● **EXERCISE DETAILS**
Where the word "upgrades" appears in a line below, copy the whole line.

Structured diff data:
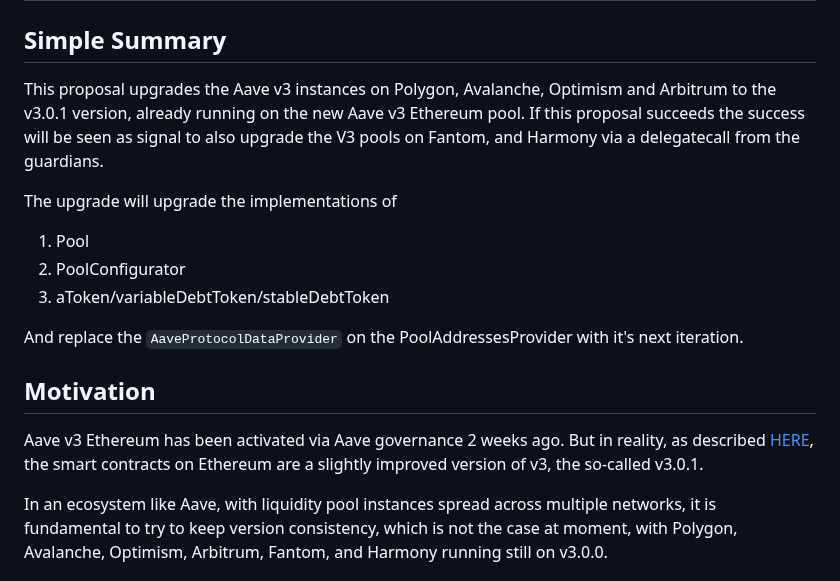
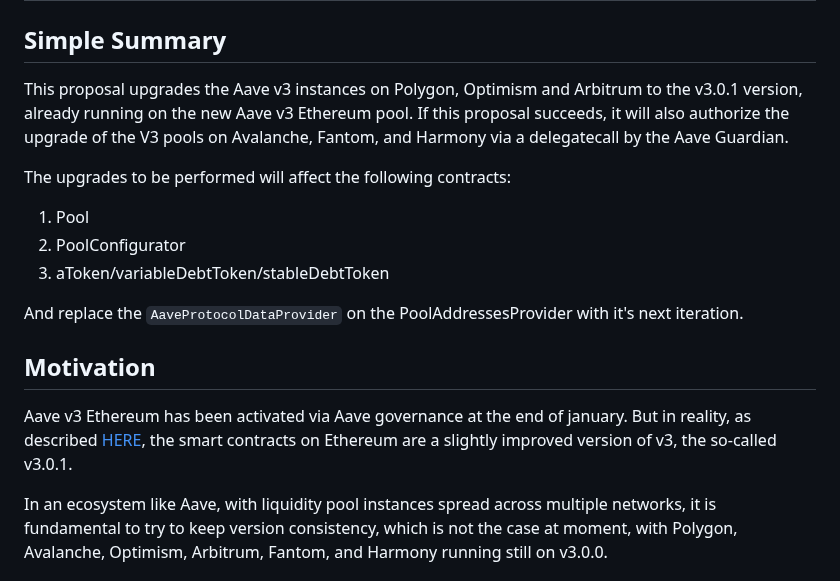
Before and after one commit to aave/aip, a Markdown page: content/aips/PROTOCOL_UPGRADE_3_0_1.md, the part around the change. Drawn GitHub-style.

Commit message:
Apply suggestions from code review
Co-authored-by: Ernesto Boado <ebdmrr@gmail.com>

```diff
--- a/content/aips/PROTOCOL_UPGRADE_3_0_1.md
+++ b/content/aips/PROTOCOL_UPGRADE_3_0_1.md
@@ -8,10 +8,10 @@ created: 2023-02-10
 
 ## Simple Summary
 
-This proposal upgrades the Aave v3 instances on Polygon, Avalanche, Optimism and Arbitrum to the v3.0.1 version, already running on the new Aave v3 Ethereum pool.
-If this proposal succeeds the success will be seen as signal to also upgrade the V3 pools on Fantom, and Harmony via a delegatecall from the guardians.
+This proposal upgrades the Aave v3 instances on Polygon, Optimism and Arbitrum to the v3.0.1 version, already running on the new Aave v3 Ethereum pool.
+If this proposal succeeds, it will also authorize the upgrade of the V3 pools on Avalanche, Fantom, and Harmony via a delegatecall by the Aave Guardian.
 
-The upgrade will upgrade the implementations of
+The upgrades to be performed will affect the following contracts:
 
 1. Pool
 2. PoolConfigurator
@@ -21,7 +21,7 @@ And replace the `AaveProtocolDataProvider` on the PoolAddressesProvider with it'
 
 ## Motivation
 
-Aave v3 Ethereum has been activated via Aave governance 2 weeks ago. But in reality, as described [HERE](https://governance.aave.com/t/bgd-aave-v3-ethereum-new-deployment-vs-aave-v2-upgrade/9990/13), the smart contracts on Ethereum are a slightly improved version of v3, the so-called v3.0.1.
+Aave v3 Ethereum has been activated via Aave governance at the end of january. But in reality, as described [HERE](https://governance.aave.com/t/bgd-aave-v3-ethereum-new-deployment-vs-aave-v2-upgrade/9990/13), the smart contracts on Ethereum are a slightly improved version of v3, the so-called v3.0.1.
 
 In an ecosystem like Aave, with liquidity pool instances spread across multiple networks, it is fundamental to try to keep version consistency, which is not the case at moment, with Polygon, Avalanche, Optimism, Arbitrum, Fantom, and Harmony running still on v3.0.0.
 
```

==

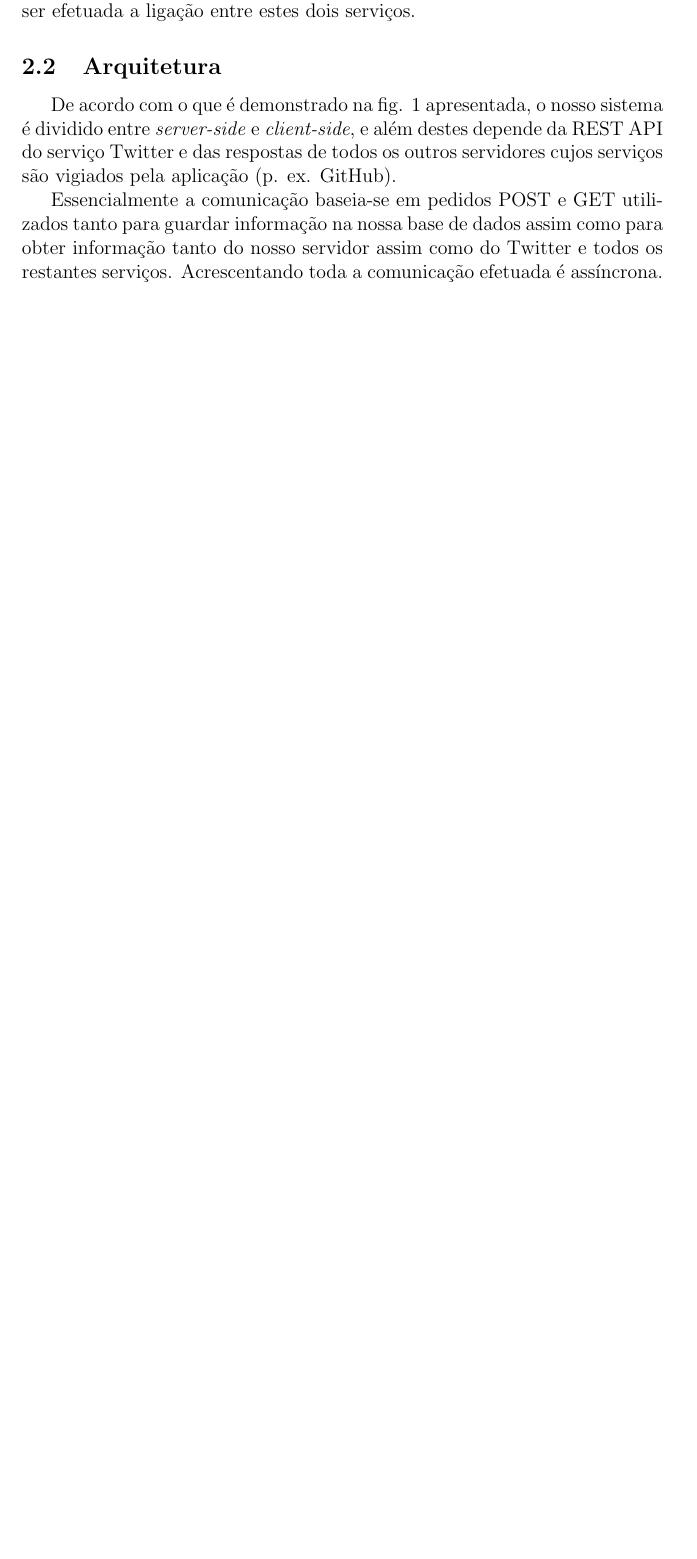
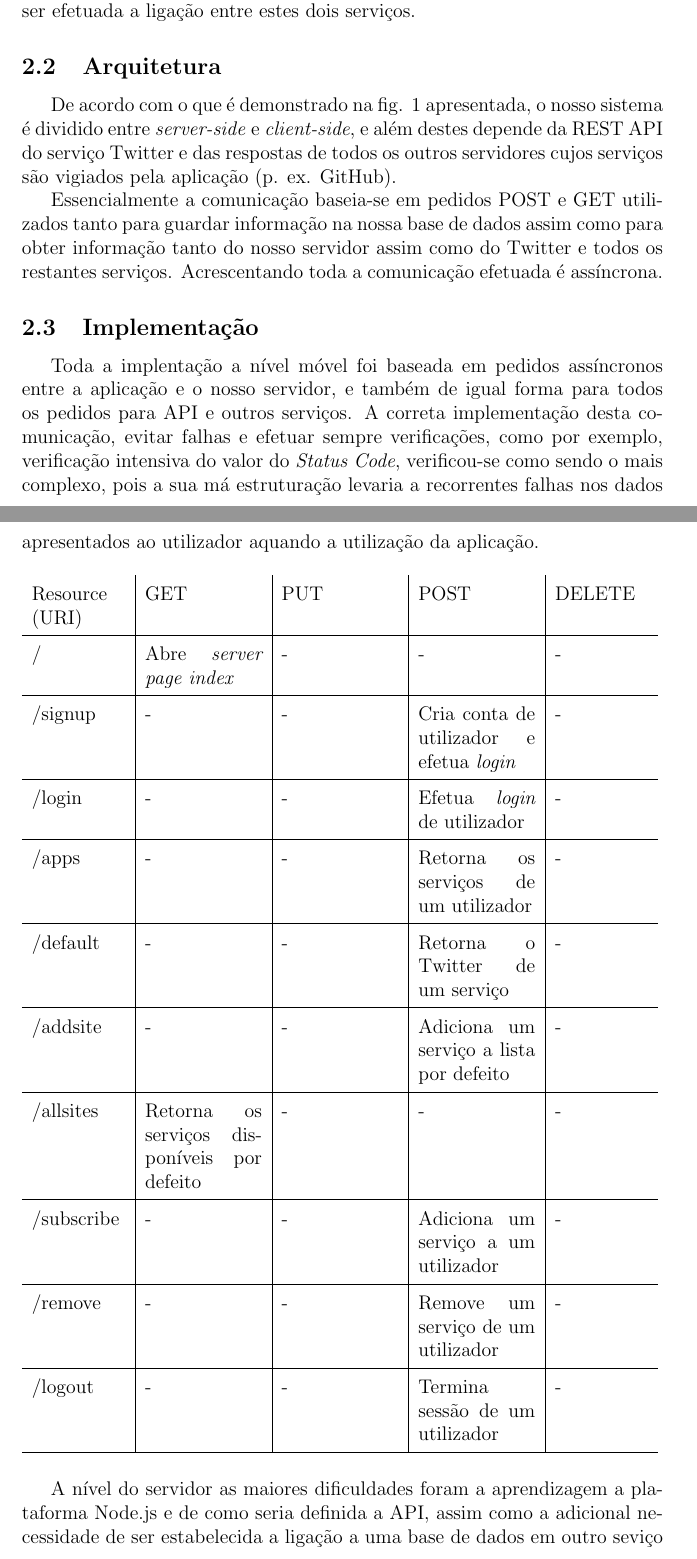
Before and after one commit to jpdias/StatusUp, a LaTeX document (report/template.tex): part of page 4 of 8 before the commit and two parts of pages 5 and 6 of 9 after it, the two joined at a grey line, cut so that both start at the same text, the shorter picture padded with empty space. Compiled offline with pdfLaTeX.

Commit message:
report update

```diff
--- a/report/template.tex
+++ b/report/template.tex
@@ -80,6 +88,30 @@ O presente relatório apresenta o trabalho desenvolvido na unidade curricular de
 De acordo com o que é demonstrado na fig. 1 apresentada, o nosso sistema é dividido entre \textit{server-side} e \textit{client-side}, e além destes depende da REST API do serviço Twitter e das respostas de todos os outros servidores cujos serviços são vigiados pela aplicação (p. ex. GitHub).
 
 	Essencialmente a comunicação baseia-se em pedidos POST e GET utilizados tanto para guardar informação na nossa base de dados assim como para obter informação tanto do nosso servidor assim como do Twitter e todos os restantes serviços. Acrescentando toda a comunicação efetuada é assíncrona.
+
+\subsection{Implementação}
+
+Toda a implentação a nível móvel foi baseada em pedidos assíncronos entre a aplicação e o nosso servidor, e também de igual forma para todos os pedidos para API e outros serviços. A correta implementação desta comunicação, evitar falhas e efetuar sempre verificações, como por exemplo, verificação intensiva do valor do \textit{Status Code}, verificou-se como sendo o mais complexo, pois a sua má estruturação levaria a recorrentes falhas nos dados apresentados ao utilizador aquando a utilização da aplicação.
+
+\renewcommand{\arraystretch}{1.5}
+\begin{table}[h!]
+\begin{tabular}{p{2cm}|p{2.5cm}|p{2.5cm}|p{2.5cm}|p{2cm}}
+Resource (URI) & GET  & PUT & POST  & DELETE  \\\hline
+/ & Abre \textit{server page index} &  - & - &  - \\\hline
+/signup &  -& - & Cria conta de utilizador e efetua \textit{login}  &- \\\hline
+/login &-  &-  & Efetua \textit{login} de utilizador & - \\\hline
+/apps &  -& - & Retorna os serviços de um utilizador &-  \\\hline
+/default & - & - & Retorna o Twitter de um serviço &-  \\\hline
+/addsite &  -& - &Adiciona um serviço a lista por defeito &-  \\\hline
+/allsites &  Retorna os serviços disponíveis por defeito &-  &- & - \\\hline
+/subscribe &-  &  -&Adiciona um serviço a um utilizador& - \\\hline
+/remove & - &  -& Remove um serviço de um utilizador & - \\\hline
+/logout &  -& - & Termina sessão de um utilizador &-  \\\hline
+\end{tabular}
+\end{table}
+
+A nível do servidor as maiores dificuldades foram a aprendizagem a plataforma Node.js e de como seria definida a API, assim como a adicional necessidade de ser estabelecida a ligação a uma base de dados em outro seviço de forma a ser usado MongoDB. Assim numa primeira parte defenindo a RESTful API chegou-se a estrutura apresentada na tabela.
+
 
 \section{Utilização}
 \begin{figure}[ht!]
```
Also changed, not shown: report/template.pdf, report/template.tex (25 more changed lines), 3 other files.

● **ANSWER SECTION**
-This proposal upgrades the Aave v3 instances on Polygon, Avalanche, Optimism and Arbitrum to the v3.0.1 version, already running on the new Aave v3 Ethereum pool.
+This proposal upgrades the Aave v3 instances on Polygon, Optimism and Arbitrum to the v3.0.1 version, already running on the new Aave v3 Ethereum pool.
+The upgrades to be performed will affect the following contracts:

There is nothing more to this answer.